[EXERCISE AIM] Apart from the images, repeat the data below exactly as written.

[Records contained in a dataset]
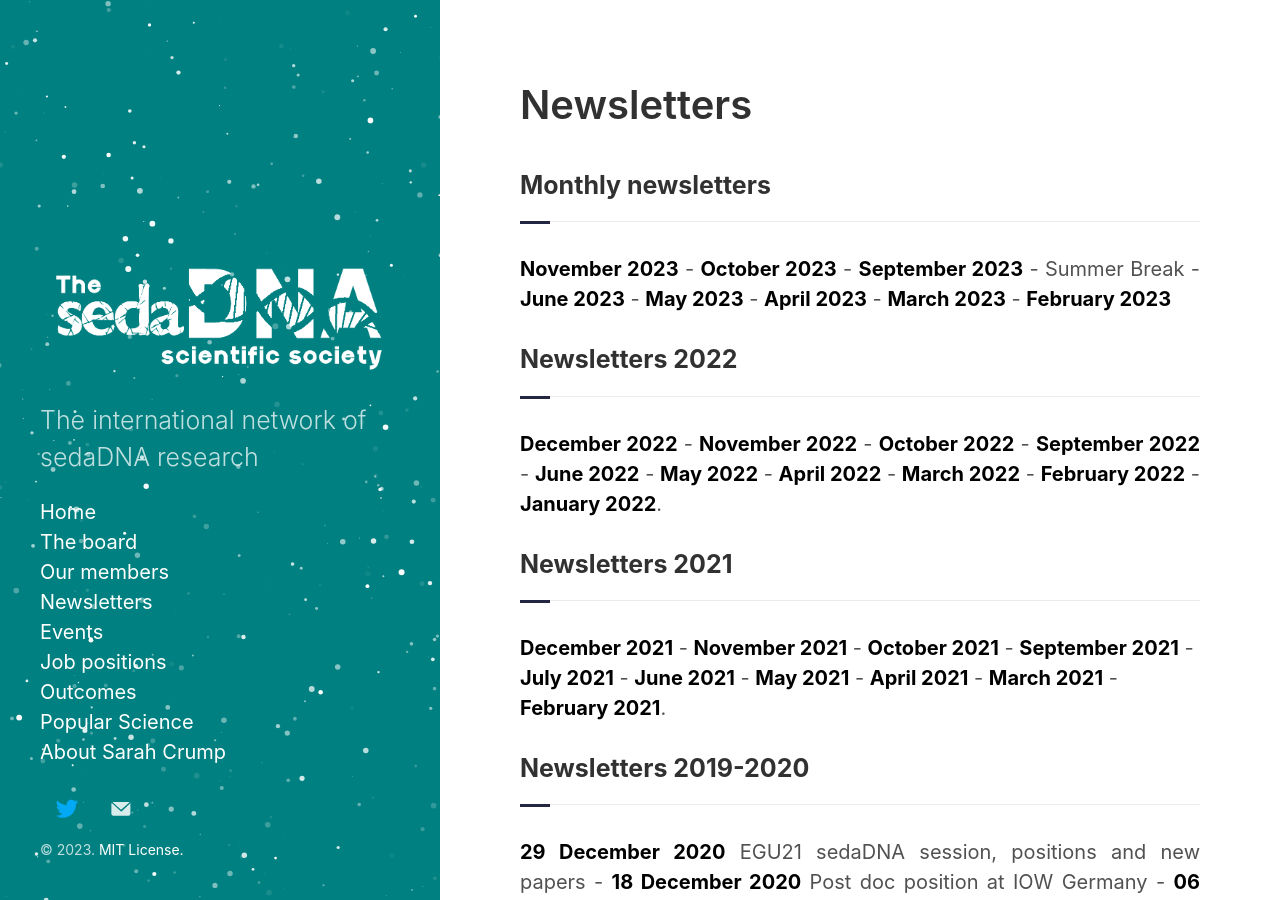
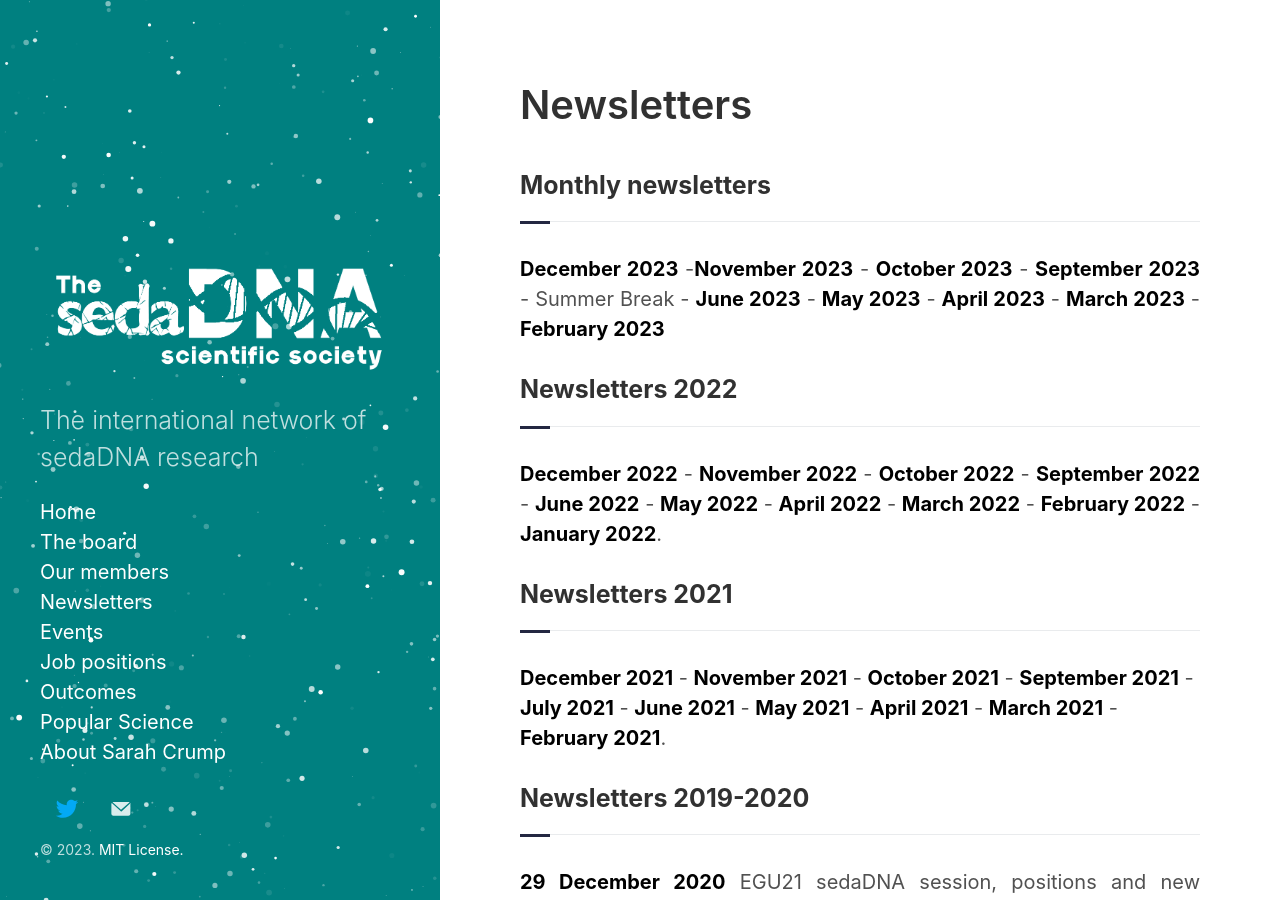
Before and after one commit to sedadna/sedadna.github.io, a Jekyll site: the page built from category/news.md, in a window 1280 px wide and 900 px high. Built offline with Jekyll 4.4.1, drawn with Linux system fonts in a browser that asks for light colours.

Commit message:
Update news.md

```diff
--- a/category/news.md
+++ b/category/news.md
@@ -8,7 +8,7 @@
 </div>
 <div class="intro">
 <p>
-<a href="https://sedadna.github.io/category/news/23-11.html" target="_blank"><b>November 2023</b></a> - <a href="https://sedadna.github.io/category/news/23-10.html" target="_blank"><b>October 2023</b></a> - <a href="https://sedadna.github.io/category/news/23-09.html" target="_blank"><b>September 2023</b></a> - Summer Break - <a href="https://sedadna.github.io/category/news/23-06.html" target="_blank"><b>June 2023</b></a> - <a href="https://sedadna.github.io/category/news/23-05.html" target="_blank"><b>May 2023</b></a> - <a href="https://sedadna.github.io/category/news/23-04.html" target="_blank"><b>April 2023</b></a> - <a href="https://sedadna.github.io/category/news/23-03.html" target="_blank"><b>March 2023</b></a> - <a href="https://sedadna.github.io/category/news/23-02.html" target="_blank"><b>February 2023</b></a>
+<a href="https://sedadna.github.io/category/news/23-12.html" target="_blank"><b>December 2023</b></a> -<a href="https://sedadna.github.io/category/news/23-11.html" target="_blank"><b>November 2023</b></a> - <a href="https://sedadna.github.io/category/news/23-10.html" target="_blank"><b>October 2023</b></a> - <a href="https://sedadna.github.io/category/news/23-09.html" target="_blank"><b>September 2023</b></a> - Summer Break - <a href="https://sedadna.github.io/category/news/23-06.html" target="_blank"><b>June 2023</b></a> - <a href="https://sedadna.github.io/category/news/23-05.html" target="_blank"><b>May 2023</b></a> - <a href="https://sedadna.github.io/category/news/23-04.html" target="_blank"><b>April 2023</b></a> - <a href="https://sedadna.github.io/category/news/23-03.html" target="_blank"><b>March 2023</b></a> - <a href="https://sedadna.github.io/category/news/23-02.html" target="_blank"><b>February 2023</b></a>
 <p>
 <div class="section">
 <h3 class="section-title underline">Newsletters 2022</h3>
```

[SOLUTION TO THIS EXERCISE]
Before and after one commit to sedadna/sedadna.github.io, a Jekyll site: the page built from category/news.md, in a window 1280 px wide and 900 px high. Built offline with Jekyll 4.4.1, drawn with Linux system fonts in a browser that asks for light colours.

Commit message:
Update news.md

```diff
--- a/category/news.md
+++ b/category/news.md
@@ -8,7 +8,7 @@
 </div>
 <div class="intro">
 <p>
-<a href="https://sedadna.github.io/category/news/23-11.html" target="_blank"><b>November 2023</b></a> - <a href="https://sedadna.github.io/category/news/23-10.html" target="_blank"><b>October 2023</b></a> - <a href="https://sedadna.github.io/category/news/23-09.html" target="_blank"><b>September 2023</b></a> - Summer Break - <a href="https://sedadna.github.io/category/news/23-06.html" target="_blank"><b>June 2023</b></a> - <a href="https://sedadna.github.io/category/news/23-05.html" target="_blank"><b>May 2023</b></a> - <a href="https://sedadna.github.io/category/news/23-04.html" target="_blank"><b>April 2023</b></a> - <a href="https://sedadna.github.io/category/news/23-03.html" target="_blank"><b>March 2023</b></a> - <a href="https://sedadna.github.io/category/news/23-02.html" target="_blank"><b>February 2023</b></a>
+<a href="https://sedadna.github.io/category/news/23-12.html" target="_blank"><b>December 2023</b></a> -<a href="https://sedadna.github.io/category/news/23-11.html" target="_blank"><b>November 2023</b></a> - <a href="https://sedadna.github.io/category/news/23-10.html" target="_blank"><b>October 2023</b></a> - <a href="https://sedadna.github.io/category/news/23-09.html" target="_blank"><b>September 2023</b></a> - Summer Break - <a href="https://sedadna.github.io/category/news/23-06.html" target="_blank"><b>June 2023</b></a> - <a href="https://sedadna.github.io/category/news/23-05.html" target="_blank"><b>May 2023</b></a> - <a href="https://sedadna.github.io/category/news/23-04.html" target="_blank"><b>April 2023</b></a> - <a href="https://sedadna.github.io/category/news/23-03.html" target="_blank"><b>March 2023</b></a> - <a href="https://sedadna.github.io/category/news/23-02.html" target="_blank"><b>February 2023</b></a>
 <p>
 <div class="section">
 <h3 class="section-title underline">Newsletters 2022</h3>
```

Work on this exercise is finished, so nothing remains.